Are you finding yourself searching for a gig that meets all of your needs - but you’re also afraid of giving your money to a shady seller?
Don’t worry, you’re not alone. Lucky for you, I’ve put together a few helpful tips that could be just what keeps your hard earned money from falling into the hands of a shady seller.
Here’s exactly why you need to do, BEFORE buying ANY gig:
Ask questions - And this doesn’t have to be a ridiculous amount of back-and-forth messaging either. You can learn a lot about a seller and their gig by just asking these three questions:
Can you please send me some samples of your work?
What is your website URL (if applicable)?
[Edit: As there was a lot of concern regarding whether this request violates the fiverr TOS, I contacted fiverr support to ask if a seller requesting website URLs (relevant to a gig), is a violation. Thanks to the help from Mitch from support, he responded with this:
"To protect our users’ privacy, user identities are kept anonymous.
Requesting or providing Email addresses, Skype/IM usernames, telephone numbers or any other personal contact details to communicate outside of Fiverr in order to circumvent or abuse the Fiverr messaging system or Fiverr platform is not permitted.
Any necessary exchange of personal information required to continue a service may be exchanged within the order page.
Therefore, asking a seller if they’d be okay to share a website URL, in which you are able to view samples of their work, is not a violation of fiverr’s TOS, UNLESS you intend to continue further contacting them outside of fiverr.]
and my favorite:
- Are you willing to perform a super small task for me, so I can see if your services match what I need done?
Now, #3 might seem a little weird at first, but hear me out. The reason you’re asking these questions (and these three questions only) is so you can get a feel of the personality of your seller.
[Edit: Even if a seller absolutely cannot accommodate ANY of the above, you as the buyer are just looking to see what the seller CAN do for you. For instance, you might come across a seller who cannot accommodate the above requests, but they are willing to at least answer questions you might have about the actual gig (e.g. How does this work? How long until I see results? etc…).
I guess the question you’re going to ask yourself is: How stubborn is my seller?
Although it would be ideal that the seller you’re contacting would be able to accommodate ALL three of these things, you’re ACTUALLY just trying to learn how flexible they’re willing to be with you.
#3 is my favorite, and here’s why:
One, it comes super handy when you’re contacting a new seller, or even someone who is actually new to selling the services they’re offering in general.
(Fun fact: I happen to be one of many fiverr sellers who first started out their business here on the fiverr platform.)
Two, a seller should (for the most part) be able to accommodate this one. As a matter of fact, I learned this from a buyer who asked me to do this when I first started out - since I didn’t have any samples of my work to show him.
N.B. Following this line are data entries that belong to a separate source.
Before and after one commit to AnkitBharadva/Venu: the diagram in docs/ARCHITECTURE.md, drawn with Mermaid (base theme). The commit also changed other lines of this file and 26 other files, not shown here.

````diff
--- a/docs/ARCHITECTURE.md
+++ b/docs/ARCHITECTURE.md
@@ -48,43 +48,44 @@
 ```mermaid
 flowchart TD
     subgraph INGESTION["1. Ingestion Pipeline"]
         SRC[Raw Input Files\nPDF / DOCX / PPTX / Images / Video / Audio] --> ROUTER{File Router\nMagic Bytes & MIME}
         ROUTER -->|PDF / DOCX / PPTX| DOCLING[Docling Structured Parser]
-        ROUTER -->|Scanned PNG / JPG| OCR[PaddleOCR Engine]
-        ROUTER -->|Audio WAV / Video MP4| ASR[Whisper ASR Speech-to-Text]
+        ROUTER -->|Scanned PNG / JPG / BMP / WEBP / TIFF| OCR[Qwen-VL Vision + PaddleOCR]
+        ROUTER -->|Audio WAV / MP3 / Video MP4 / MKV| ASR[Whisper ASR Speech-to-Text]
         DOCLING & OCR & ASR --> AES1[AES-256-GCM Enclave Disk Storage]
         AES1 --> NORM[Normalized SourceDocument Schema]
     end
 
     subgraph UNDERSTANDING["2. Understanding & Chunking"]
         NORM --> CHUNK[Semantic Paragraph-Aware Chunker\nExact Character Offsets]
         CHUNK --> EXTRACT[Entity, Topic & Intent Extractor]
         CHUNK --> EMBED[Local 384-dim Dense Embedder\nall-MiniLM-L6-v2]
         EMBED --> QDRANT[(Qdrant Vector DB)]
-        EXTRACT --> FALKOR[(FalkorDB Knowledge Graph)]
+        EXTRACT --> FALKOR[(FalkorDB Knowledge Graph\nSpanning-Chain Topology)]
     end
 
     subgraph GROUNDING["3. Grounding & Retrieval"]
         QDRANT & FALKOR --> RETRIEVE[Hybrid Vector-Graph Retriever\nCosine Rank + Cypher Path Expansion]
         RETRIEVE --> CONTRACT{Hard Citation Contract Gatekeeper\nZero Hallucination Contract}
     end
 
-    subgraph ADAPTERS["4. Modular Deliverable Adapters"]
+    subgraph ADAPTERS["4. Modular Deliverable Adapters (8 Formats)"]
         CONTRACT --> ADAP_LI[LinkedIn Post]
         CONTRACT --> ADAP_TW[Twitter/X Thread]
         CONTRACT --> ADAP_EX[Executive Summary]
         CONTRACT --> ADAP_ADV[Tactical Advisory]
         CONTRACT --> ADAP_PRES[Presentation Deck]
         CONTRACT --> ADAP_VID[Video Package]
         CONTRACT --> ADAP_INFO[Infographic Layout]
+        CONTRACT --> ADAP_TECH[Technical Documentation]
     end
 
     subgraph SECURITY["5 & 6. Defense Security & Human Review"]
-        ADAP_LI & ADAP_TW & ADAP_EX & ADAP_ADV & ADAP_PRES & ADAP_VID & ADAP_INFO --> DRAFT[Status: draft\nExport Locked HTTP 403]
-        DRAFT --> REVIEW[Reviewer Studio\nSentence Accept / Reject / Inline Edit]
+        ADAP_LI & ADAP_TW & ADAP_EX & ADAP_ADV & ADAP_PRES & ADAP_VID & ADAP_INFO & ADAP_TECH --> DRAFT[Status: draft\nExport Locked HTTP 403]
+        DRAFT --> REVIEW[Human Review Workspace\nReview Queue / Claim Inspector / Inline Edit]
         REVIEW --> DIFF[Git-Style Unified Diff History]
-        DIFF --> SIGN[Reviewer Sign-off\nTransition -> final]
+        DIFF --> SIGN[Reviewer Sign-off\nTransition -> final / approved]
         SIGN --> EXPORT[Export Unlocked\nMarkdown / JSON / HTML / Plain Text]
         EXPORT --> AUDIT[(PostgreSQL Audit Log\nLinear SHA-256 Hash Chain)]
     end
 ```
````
This helped him determine whether he wanted to hire me for the rest of his project (and he did).
What should the “super small” task be?
It should literally be a tiny version of the project you need done (maybe like 1/8th or 1/4th of the actual project). I mean it. TINY. Don’t be rude and expect the seller to perform an ENTIRE project for free. Don’t do that. Otherwise, you’re setting yourself up for failure (as in failure to find anyone who would want to do business with you). Remember: You’re mainly doing this to test the flexibility of the seller, NOT so you can get as much free work done as possible.
And the conclusion to this is simple: If a seller becomes purposely dismissive of one or all of these three questions, and/or does not show any willingness to be flexible, beware that they may potentially be a poor, or worse, shady seller.
**Please Note: The above tips were intended to simply help buyers make a more informed decision when buying gigs. The inability to accommodate one or all of the three requests above does not automatically make a seller a “bad person”. For the most part, most fiverr sellers SHOULD be able to accommodate at least ONE of the three. If you are a seller who is unable to accommodate any of the above requests, it’s okay. Tell your buyers the areas you CAN be flexible in.
I hope this helped.